ACTION ITEM — From the entries that follow, list every line in which the string "onClick" appears.

Entries taken from a collection:

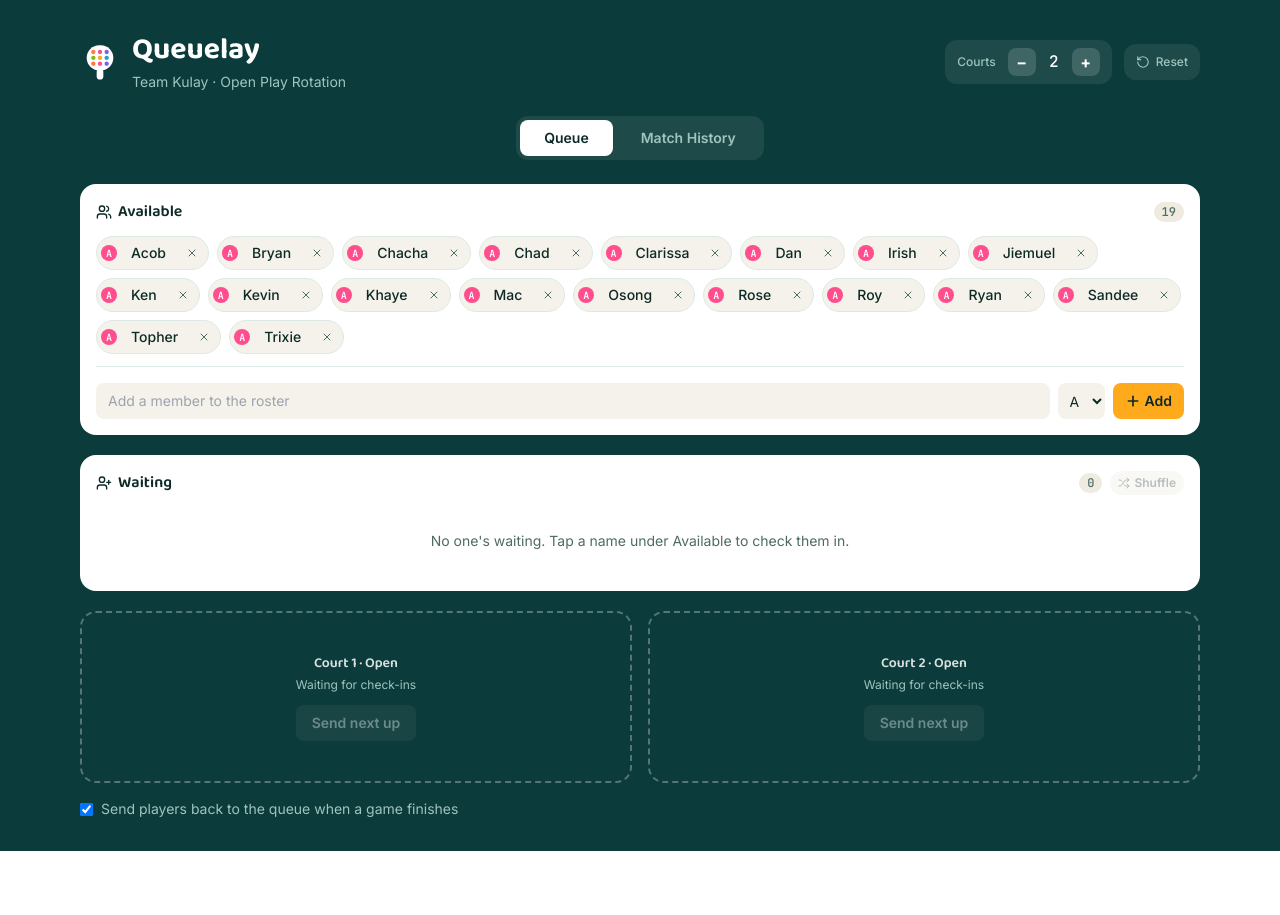
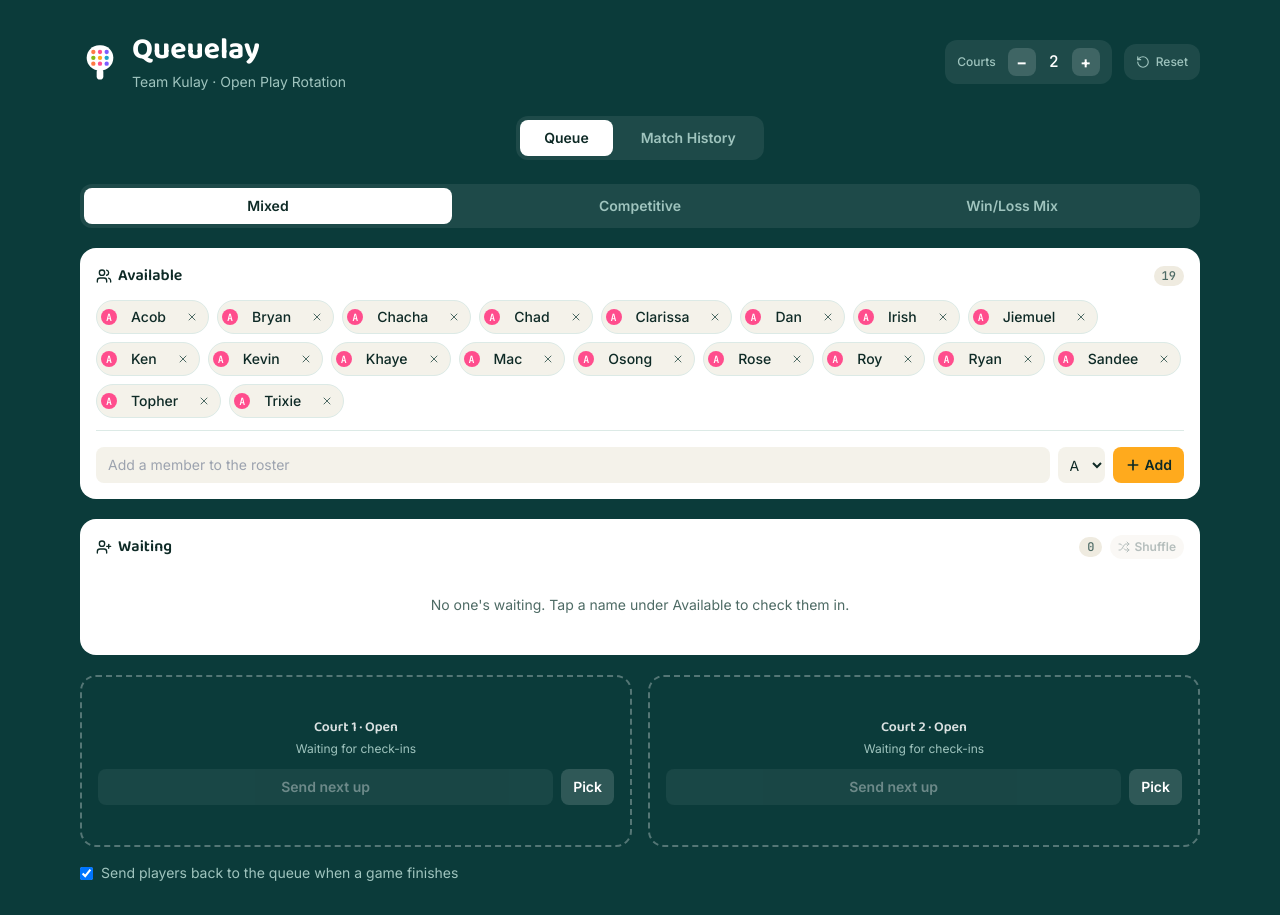
Before and after one commit to nakataken/queuelay-client, a React (Vite) app: page / in a window 1280 px wide. Before the commit the page ends 851 px from the top, so only its background shows below. Built offline with nearby package versions, Linux system fonts and the light colour scheme.

Commit message:
add: game mode

```diff
--- a/src/components/CourtsPanel.tsx
+++ b/src/components/CourtsPanel.tsx
@@ -1,7 +1,8 @@
-import { Timer } from "lucide-react";
-import { Court, PlayerLevel, CARD, INK } from "../types";
+import { Timer, Shuffle } from "lucide-react";
+import { Court, PlayerLevel, CARD, INK, Player } from "../types";
 import { fmtClock } from "../utils";
 import { LevelBadge } from "./LevelBadge";
+import { useState } from "react";
 
 export function CourtsPanel({
   courts,
@@ -11,6 +12,9 @@ export function CourtsPanel({
   setRequeue,
   onAssignToCourt,
   onFinishGame,
+  onShuffleCourt,
+  onManualAssign,
+  notPlaying,
   nameOf,
   levelOf,
 }: {
@@ -21,9 +25,25 @@ export function CourtsPanel({
   setRequeue: (v: boolean) => void;
   onAssignToCourt: (idx: number) => void;
   onFinishGame: (idx: number, winner: "A" | "B") => void;
+  onShuffleCourt: (idx: number) => void;
+  onManualAssign: (idx: number, ids: number[]) => void;
+  notPlaying: Player[];
   nameOf: (id: number) => string;
   levelOf: (id: number) => PlayerLevel;
 }) {
+  const [pickerOpenIdx, setPickerOpenIdx] = useState<number | null>(null);
+  const [selected, setSelected] = useState<number[]>([]);
+
+  const toggleSelected = (id: number) => {
+    setSelected((s) =>
+      s.includes(id)
+        ? s.filter((x) => x !== id)
+        : s.length < 4
+          ? [...s, id]
+          : s,
+    );
+  };
+
   return (
     <div>
       <div className="grid grid-cols-1 sm:grid-cols-2 gap-4">
@@ -56,6 +76,14 @@ export function CourtsPanel({
                     >
                       <Timer size={12} /> {fmtClock(tick - court.startedAt)}
                     </span>
+                    <button
+                      onClick={() => onShuffleCourt(idx)}
+                      className="kq-btn w-6 h-6 rounded-full flex items-center justify-center"
+                      style={{ background: "rgba(0,0,0,0.06)" }}
+                      title="Shuffle teams (same 4 players, new team split)"
+                    >
+                      <Shuffle size={12} style={{ color: INK }} />
+                    </button>
                   </div>
 
                   {/* 2v2 matchup, split by a net-style divider */}
@@ -172,10 +200,66 @@ export function CourtsPanel({
                     ? `Ready for ${Math.min(4, queueLength)} player${Math.min(4, queueLength) === 1 ? "" : "s"}`
                     : "Waiting for check-ins"}
                 </span>
+
+                {pickerOpenIdx === idx ? (
+                  <div className="w-full">
+                    <div className="flex flex-wrap gap-1.5 justify-center mb-2 max-h-28 overflow-y-auto">
+                      {notPlaying.map((p) => (
+                        <button
+                          key={p.id}
+                          onClick={() => toggleSelected(p.id)}
+                          className="text-xs px-2 py-1 rounded-full font-medium"
+                          style={{
+                            background: selected.includes(p.id)
+                              ? "#FFAA1D"
+                              : "rgba(255,255,255,0.15)",
+                            color: selected.includes(p.id) ? "#0E2A26" : "#fff",
+                          }}
+                        >
+                          {p.name}
+                        </button>
+                      ))}
+                    </div>
+                    <span
+                      className="text-[11px] block mb-2"
+                      style={{ color: "#9FC4BE" }}
+                    >
+                      {selected.length}/4 selected
+                    </span>
+                    <div className="flex gap-2">
+                      <button
+                        onClick={() => {
+                          onManualAssign(idx, selected);
+                          setSelected([]);
+                          setPickerOpenIdx(null);
+                        }}
+                        disabled={selected.length !== 4}
+                        className="kq-btn flex-1 rounded-lg px-3 py-2 text-xs font-semibold disabled:opacity-40"
+                        style={{ background: "#FFAA1D", color: "#0E2A26" }}
+                      >
+                        Assign selected
+                      </button>
+                      <button
+                        onClick={() => {
+                          setSelected([]);
+                          setPickerOpenIdx(null);
+                        }}
+                        className="kq-btn rounded-lg px-3 py-2 text-xs font-semibold"
+                        style={{
+                          background: "rgba(255,255,255,0.15)",
+                          color: "#fff",
+                        }}
+                      >
+                        Cancel
+                      </button>
+                    </div>
+                  </div>
+                ) : (
+                  <div className="flex gap-2 w-full">
                     <button
                       onClick={() => onAssignToCourt(idx)}
                       disabled={queueLength === 0}
-                  className="kq-btn rounded-lg px-4 py-2 text-sm font-semibold disabled:opacity-40"
+                      className="kq-btn flex-1 rounded-lg px-4 py-2 text-sm font-semibold disabled:opacity-40"
                       style={{
                         background: "rgba(255,255,255,0.15)",
                         color: "#fff",
@@ -183,6 +267,20 @@ export function CourtsPanel({
                     >
                       Send next up
                     </button>
+                    <button
+                      onClick={() => setPickerOpenIdx(idx)}
+                      disabled={notPlaying.length === 0}
+                      className="kq-btn rounded-lg px-3 py-2 text-sm font-semibold disabled:opacity-40"
+                      style={{
+                        background: "rgba(255,255,255,0.15)",
+                        color: "#fff",
+                      }}
+                      title="Manually pick who plays"
+                    >
+                      Pick
+                    </button>
+                  </div>
+                )}
               </div>
             )}
           </div>
--- /dev/null
+++ b/src/components/ModeSelector.tsx
@@ -0,0 +1,31 @@
+import { MatchMode, MATCH_MODE_LABEL } from "../types";
+
+export function ModeSelector({
+  mode,
+  onChange,
+}: {
+  mode: MatchMode;
+  onChange: (m: MatchMode) => void;
+}) {
+  const modes: MatchMode[] = ["mixed", "competitive", "winloss"];
+  return (
+    <div
+      className="flex gap-1 mb-5 rounded-xl p-1"
+      style={{ background: "rgba(255,255,255,0.08)" }}
+    >
+      {modes.map((m) => (
+        <button
+          key={m}
+          onClick={() => onChange(m)}
+          className="kq-btn flex-1 px-3 py-2 rounded-lg text-xs sm:text-sm font-semibold"
+          style={{
+            background: mode === m ? "#FFFFFF" : "transparent",
+            color: mode === m ? "#0E2A26" : "#9FC4BE",
+          }}
+        >
+          {MATCH_MODE_LABEL[m]}
+        </button>
+      ))}
+    </div>
+  );
+}
--- a/src/components/Queue.tsx
+++ b/src/components/Queue.tsx
@@ -9,14 +9,16 @@ import {
   STORAGE_KEY,
   LEVEL_CYCLE,
   BG,
+  MatchMode,
 } from "../types";
 import {
   shuffle,
   combinations,
   bestTeamSplit,
-  levelDiversity,
+  groupScore,
   loadSaved,
 } from "../utils";
+import { ModeSelector } from "../components/ModeSelector";
 import { Header } from "./Header";
 import { AvailablePanel } from "./AvailablePanel";
 import { CourtsPanel } from "./CourtsPanel";
@@ -47,6 +49,9 @@ export function Queue() {
   const [playerStats, setPlayerStats] = useState<Record<number, PlayerStats>>(
     saved?.playerStats ?? {},
   );
+  const [matchMode, setMatchMode] = useState<MatchMode>(
+    saved?.matchMode ?? "mixed",
+  );
   const [matches, setMatches] = useState<MatchRecord[]>(saved?.matches ?? []);
   const [activeTab, setActiveTab] = useState<TabKey>("queue");
 
@@ -61,12 +66,15 @@ export function Queue() {
     roster.find((r) => r.id === id)?.name || "—";
   const levelOf = (id: number): PlayerLevel =>
     roster.find((r) => r.id === id)?.level ?? "B";
+  const resultOf = (id: number): "W" | "L" | null =>
+    playerStats[id]?.lastResult ?? null;
 
   const playingIds = new Set<number>(courts.flatMap((c) => (c ? c.ids : [])));
   const waitingSet = new Set<number>(queueIds);
   const available = roster.filter(
     (r) => !playingIds.has(r.id) && !waitingSet.has(r.id),
   );
+  const notPlaying = roster.filter((r) => !playingIds.has(r.id));
 
   const addRosterMember = (e: React.FormEvent<HTMLFormElement>) => {
     e.preventDefault();
@@ -185,18 +193,26 @@ export function Queue() {
 
     const withStats = queueIds.map((id) => ({
       id,
-      stats: playerStats[id] ?? { matches: 0, lastGame: 0, wins: 0, losses: 0 },
+      stats: playerStats[id] ?? {
+        matches: 0,
+        lastGame: 0,
+        wins: 0,
+        losses: 0,
+        lastResult: null,
+      },
     }));
-
     withStats.sort((a, b) => {
       if (a.stats.matches !== b.stats.matches)
         return a.stats.matches - b.stats.matches;
       return a.stats.lastGame - b.stats.lastGame;
     });
 
+    const splitFor = (group: number[]) =>
+      bestTeamSplit(group, levelOf, matchMode, resultOf);
+
     if (withStats.length <= 4) {
       const group = withStats.map((p) => p.id);
-      const split = bestTeamSplit(group, levelOf);
+      const split = splitFor(group);
       finalizeAssignment(idx, split.teamA, split.teamB);
       return;
     }
@@ -211,28 +227,33 @@ export function Queue() {
       .slice(0, 10);
     const flexSlots = 4 - mandatory.length;
 
-    const scoreGroup = (group: number[]) => ({
-      imbalance: bestTeamSplit(group, levelOf).imbalance,
-      diversity: levelDiversity(group, levelOf),
+    const scoreCandidate = (group: number[]) => ({
+      group: groupScore(group, levelOf, matchMode, resultOf),
+      split: splitFor(group).score,
     });
 
+    // "competitive" and "winloss" care most about WHICH 4 are grouped together;
+    // "mixed" cares most about how evenly the chosen 4 split into two teams.
+    const primaryFirst = matchMode !== "mixed";
+
     let bestGroup = [...mandatory, ...flexPool.slice(0, flexSlots)];
-    let bestScore = scoreGroup(bestGroup);
+    let bestScore = scoreCandidate(bestGroup);
 
     for (const combo of combinations(flexPool, flexSlots)) {
       const candidate = [...mandatory, ...combo];
-      const score = scoreGroup(candidate);
-      if (
-        score.imbalance < bestScore.imbalance ||
-        (score.imbalance === bestScore.imbalance &&
-          score.diversity > bestScore.diversity)
-      ) {
+      const score = scoreCandidate(candidate);
+      const better = primaryFirst
+        ? score.group > bestScore.group ||
+          (score.group === bestScore.group && score.split > bestScore.split)
+        : score.split > bestScore.split ||
+          (score.split === bestScore.split && score.group > bestScore.group);
+      if (better) {
         bestScore = score;
         bestGroup = candidate;
       }
     }
 
-    const split = bestTeamSplit(bestGroup, levelOf);
+    const split = splitFor(bestGroup);
     finalizeAssignment(idx, split.teamA, split.teamB);
   };
 
@@ -257,8 +278,9 @@ export function Queue() {
             lastGame: 0,
             wins: 0,
             losses: 0,
+            lastResult: null,
           };
-          next[id] = { ...existing, wins: existing.wins + 1 };
+          next[id] = { ...existing, wins: existing.wins + 1, lastResult: "W" };
         });
         losingIds.forEach((id) => {
           const existing = next[id] ?? {
@@ -266,8 +288,13 @@ export function Queue() {
             lastGame: 0,
             wins: 0,
             losses: 0,
+            lastResult: null,
           };
-          next[id] = { ...existing, losses: existing.losses + 1 };
+          next[id] = {
+            ...existing,
+            losses: existing.losses + 1,
+            lastResult: "L",
+          };
         });
         return next;
       });
@@ -293,6 +320,31 @@ export function Queue() {
       });
       return next;
     });
+  };
+
+  const shuffleCourtTeams = (idx: number) => {
+    const court = courts[idx];
+    if (!court) return;
+    const shuffled = shuffle(court.ids);
+    const teamA = shuffled.slice(0, 2);
+    const teamB = shuffled.slice(2, 4);
+
+    setCourts((c) => {
+      const copy = [...c];
+      copy[idx] = { ...court, teams: { teamA, teamB } };
+      return copy;
+    });
+    setMatches((prev) =>
+      prev.map((m) =>
+        m.gameNumber === court.gameNumber ? { ...m, teamA, teamB } : m,
+      ),
+    );
+  };
+
+  const manualAssign = (idx: number, selectedIds: number[]) => {
+    if (selectedIds.length !== 4) return;
+    const split = bestTeamSplit(selectedIds, levelOf, matchMode, resultOf);
+    finalizeAssignment(idx, split.teamA, split.teamB);
   };
 
   const resetAll = () => {
@@ -336,6 +388,7 @@ export function Queue() {
           requeue,
           playerStats,
           matches,
+          matchMode,
           nextId: idRef.current,
           colorCounter: colorRef.current,
           gameCounter: gameRef.current,
@@ -374,6 +427,10 @@ export function Queue() {
         />
         <TabBar active={activeTab} onChange={setActiveTab} />
 
+        {activeTab === "queue" && (
+          <ModeSelector mode={matchMode} onChange={setMatchMode} />
+        )}
+
         {activeTab === "queue" ? (
           <div className="flex flex-col gap-5">
             <AvailablePanel
@@ -404,6 +461,9 @@ export function Queue() {
               setRequeue={setRequeue}
               onAssignToCourt={assignToCourt}
               onFinishGame={finishGame}
+              onShuffleCourt={shuffleCourtTeams}
+              onManualAssign={manualAssign}
+              notPlaying={notPlaying}
               nameOf={nameOf}
               levelOf={levelOf}
             />
--- a/src/types.ts
+++ b/src/types.ts
@@ -1,38 +1,11 @@
-export interface Player {
-  id: number;
-  name: string;
-  level: PlayerLevel;
-}
+// CONST
+export const STORAGE_KEY = "queuelay:v1";
 
-export interface CourtColor {
-  name: string;
-  bg: string;
-  soft: string;
-}
-
-export interface ActiveCourt {
-  ids: number[];
-  teams: { teamA: number[]; teamB: number[] };
-  color: CourtColor;
-  startedAt: number;
-  gameNumber: number;
-}
-
-export type Court = ActiveCourt | null;
-
-export interface PlayerStats {
-  matches: number;
-  lastGame: number; // 0 = never played
-  wins: number;
-  losses: number;
-}
-
-export type PlayerLevel = "A" | "B" | "C";
-
-export interface SeedPlayer {
-  name: string;
-  level: PlayerLevel;
-}
+export const INK = "#0E2A26";
+export const INK_SOFT = "#4E6B65";
+export const BG = "#0B3B3A";
+export const CARD = "#FFFFFF";
+export const CARD_LINE = "#DCEAE6";
 
 export const LEVEL_LABEL: Record<PlayerLevel, string> = {
   A: "Advanced",
@@ -65,12 +38,6 @@ export const COURT_COLORS: CourtColor[] = [
   { name: "Sky", bg: "#1FA3C9", soft: "#D6F0F7" },
 ];
 
-export const INK = "#0E2A26";
-export const INK_SOFT = "#4E6B65";
-export const BG = "#0B3B3A";
-export const CARD = "#FFFFFF";
-export const CARD_LINE = "#DCEAE6";
-
 const RAW_ROSTER: SeedPlayer[] = [
   { name: "Acob", level: "A" },
   { name: "Bryan", level: "A" },
@@ -97,7 +64,52 @@ export const SEED_ROSTER: SeedPlayer[] = [...RAW_ROSTER].sort((a, b) =>
   a.name.localeCompare(b.name),
 );
 
-export const STORAGE_KEY = "queuelay:v1";
+export const MATCH_MODE_LABEL: Record<MatchMode, string> = {
+  mixed: "Mixed",
+  competitive: "Competitive",
+  winloss: "Win/Loss Mix",
+};
+
+// TYPES
+export type PlayerLevel = "A" | "B" | "C";
+
+export type Court = ActiveCourt | null;
+
+export type MatchMode = "mixed" | "competitive" | "winloss";
+
+// INTERFACES
+export interface Player {
+  id: number;
+  name: string;
+  level: PlayerLevel;
+}
+
+export interface PlayerStats {
+  matches: number;
+  lastGame: number;
+  wins: number;
+  losses: number;
+  lastResult: "W" | "L" | null;
+}
+
+export interface SeedPlayer {
+  name: string;
+  level: PlayerLevel;
+}
+
+export interface CourtColor {
+  name: string;
+  bg: string;
+  soft: string;
+}
+
+export interface ActiveCourt {
+  ids: number[];
+  teams: { teamA: number[]; teamB: number[] };
+  color: CourtColor;
+  startedAt: number;
+  gameNumber: number;
+}
 
 export interface MatchRecord {
   gameNumber: number;
--- a/src/utils.ts
+++ b/src/utils.ts
@@ -1,4 +1,4 @@
-import { PlayerLevel, LEVEL_WEIGHT, STORAGE_KEY } from "./types";
+import { PlayerLevel, LEVEL_WEIGHT, STORAGE_KEY, MatchMode } from "./types";
 
 export function fmtClock(ms: number): string {
   const s = Math.max(0, Math.floor(ms / 1000));
@@ -45,9 +45,11 @@ export function loadSaved(): any {
 export function bestTeamSplit(
   group: number[],
   levelOf: (id: number) => PlayerLevel,
-): { teamA: number[]; teamB: number[]; imbalance: number } {
+  mode: MatchMode,
+  resultOf: (id: number) => "W" | "L" | null,
+): { teamA: number[]; teamB: number[]; score: number } {
   if (group.length !== 4) {
-    return { teamA: group.slice(0, 2), teamB: group.slice(2, 4), imbalance: 0 };
+    return { teamA: group.slice(0, 2), teamB: group.slice(2, 4), score: 0 };
   }
   const [a, b, c, d] = group;
   const splits: [number[], number[]][] = [
@@ -64,23 +66,51 @@ export function bestTeamSplit(
       [b, c],
     ],
   ];
-  let best = splits[0];
-  let bestImbalance = Infinity;
-  for (const [teamA, teamB] of splits) {
+
+  const scoreOf = ([teamA, teamB]: [number[], number[]]): number => {
+    if (mode === "winloss") {
+      // Prefer each team to have one previous winner + one previous loser.
+      const mixed = (team: number[]) => {
+        const r = team.map(resultOf);
+        return r.includes("W") && r.includes("L") ? 1 : 0;
+      };
+      return mixed(teamA) + mixed(teamB);
+    }
+    // "mixed" and "competitive" both want the two teams' total level as close as possible —
+    // the difference between them is which 4 players get selected in the first place (see groupScore).
     const sumA = teamA.reduce((s, id) => s + LEVEL_WEIGHT[levelOf(id)], 0);
     const sumB = teamB.reduce((s, id) => s + LEVEL_WEIGHT[levelOf(id)], 0);
-    const imbalance = Math.abs(sumA - sumB);
-    if (imbalance < bestImbalance) {
-      bestImbalance = imbalance;
-      best = [teamA, teamB];
+    return -Math.abs(sumA - sumB);
+  };
+
+  let best = splits[0];
+  let bestScore = -Infinity;
+  for (const split of splits) {
+    const s = scoreOf(split);
+    if (s > bestScore) {
+      bestScore = s;
+      best = split;
     }
   }
-  return { teamA: best[0], teamB: best[1], imbalance: bestImbalance };
+  return { teamA: best[0], teamB: best[1], score: bestScore };
 }
 
-export function levelDiversity(
+export function groupScore(
   group: number[],
   levelOf: (id: number) => PlayerLevel,
+  mode: MatchMode,
+  resultOf: (id: number) => "W" | "L" | null,
 ): number {
+  if (mode === "competitive") {
+    // Fewer distinct levels in the group = closer to "A&A vs A&A". Falls back gracefully
+    // to whatever's closest when a perfectly uniform group of 4 isn't available.
+    return -new Set(group.map((id) => levelOf(id))).size;
+  }
+  if (mode === "winloss") {
+    const wins = group.filter((id) => resultOf(id) === "W").length;
+    const losses = group.filter((id) => resultOf(id) === "L").length;
+    return -Math.abs(wins - losses); // prefer an even 2/2 winner/loser split
+  }
+  // mixed: prefer variety across the group (current default behavior)
   return new Set(group.map((id) => levelOf(id))).size;
 }
```
Lines whose indentation alone changed are shown as unchanged.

RESPONSE TO THE EXERCISE —
+                      onClick={() => onShuffleCourt(idx)}
+                          onClick={() => toggleSelected(p.id)}
+                        onClick={() => {
+                        onClick={() => {
                       onClick={() => onAssignToCourt(idx)}
+                      onClick={() => setPickerOpenIdx(idx)}
+          onClick={() => onChange(m)}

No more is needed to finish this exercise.